### WHAT IS BEING ASKED:
Collect each line of the records containing the string "View".

### RECORDS:
◆ ◆ ◆ ◆ ◆ ◆ ◆

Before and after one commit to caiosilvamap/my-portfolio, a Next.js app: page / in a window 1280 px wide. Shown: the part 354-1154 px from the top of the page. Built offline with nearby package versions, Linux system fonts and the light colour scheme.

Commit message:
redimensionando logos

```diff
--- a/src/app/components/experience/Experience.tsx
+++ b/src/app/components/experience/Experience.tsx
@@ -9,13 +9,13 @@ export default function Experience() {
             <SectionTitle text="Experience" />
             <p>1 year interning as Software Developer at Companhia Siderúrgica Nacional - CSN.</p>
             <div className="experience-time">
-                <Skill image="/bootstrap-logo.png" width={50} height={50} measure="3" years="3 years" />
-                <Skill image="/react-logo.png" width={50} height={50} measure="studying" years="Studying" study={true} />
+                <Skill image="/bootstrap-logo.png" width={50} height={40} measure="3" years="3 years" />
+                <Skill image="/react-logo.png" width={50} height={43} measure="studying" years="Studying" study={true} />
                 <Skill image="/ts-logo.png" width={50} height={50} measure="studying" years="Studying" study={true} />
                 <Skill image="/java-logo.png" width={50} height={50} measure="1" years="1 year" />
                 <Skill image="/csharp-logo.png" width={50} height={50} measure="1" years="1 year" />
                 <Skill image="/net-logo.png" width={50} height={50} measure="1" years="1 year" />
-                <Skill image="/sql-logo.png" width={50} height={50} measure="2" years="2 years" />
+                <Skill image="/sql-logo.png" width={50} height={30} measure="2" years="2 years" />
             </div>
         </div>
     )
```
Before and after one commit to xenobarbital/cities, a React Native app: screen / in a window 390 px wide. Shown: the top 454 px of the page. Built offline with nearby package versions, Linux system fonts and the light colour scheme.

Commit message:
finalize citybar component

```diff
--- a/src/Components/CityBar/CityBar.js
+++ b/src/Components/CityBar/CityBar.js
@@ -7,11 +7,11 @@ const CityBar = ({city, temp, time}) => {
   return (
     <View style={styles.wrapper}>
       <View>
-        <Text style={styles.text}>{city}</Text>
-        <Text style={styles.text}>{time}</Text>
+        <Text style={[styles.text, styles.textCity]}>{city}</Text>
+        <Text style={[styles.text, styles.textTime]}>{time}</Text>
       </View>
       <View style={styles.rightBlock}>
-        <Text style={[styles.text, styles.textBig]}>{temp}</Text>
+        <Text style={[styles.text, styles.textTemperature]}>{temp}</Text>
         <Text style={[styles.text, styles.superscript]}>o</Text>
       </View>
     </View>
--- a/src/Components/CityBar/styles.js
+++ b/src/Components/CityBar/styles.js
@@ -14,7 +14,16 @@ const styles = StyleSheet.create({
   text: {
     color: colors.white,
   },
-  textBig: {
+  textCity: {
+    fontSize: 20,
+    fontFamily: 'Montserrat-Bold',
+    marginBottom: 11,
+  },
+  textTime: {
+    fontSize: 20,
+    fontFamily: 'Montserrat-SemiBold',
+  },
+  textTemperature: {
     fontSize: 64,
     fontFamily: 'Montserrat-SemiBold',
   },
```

◆ ◆ ◆ ◆ ◆ ◆ ◆

### EXERCISE SOLUTION:
     <View style={styles.wrapper}>
       <View>
       </View>
       <View style={styles.rightBlock}>
       </View>
     </View>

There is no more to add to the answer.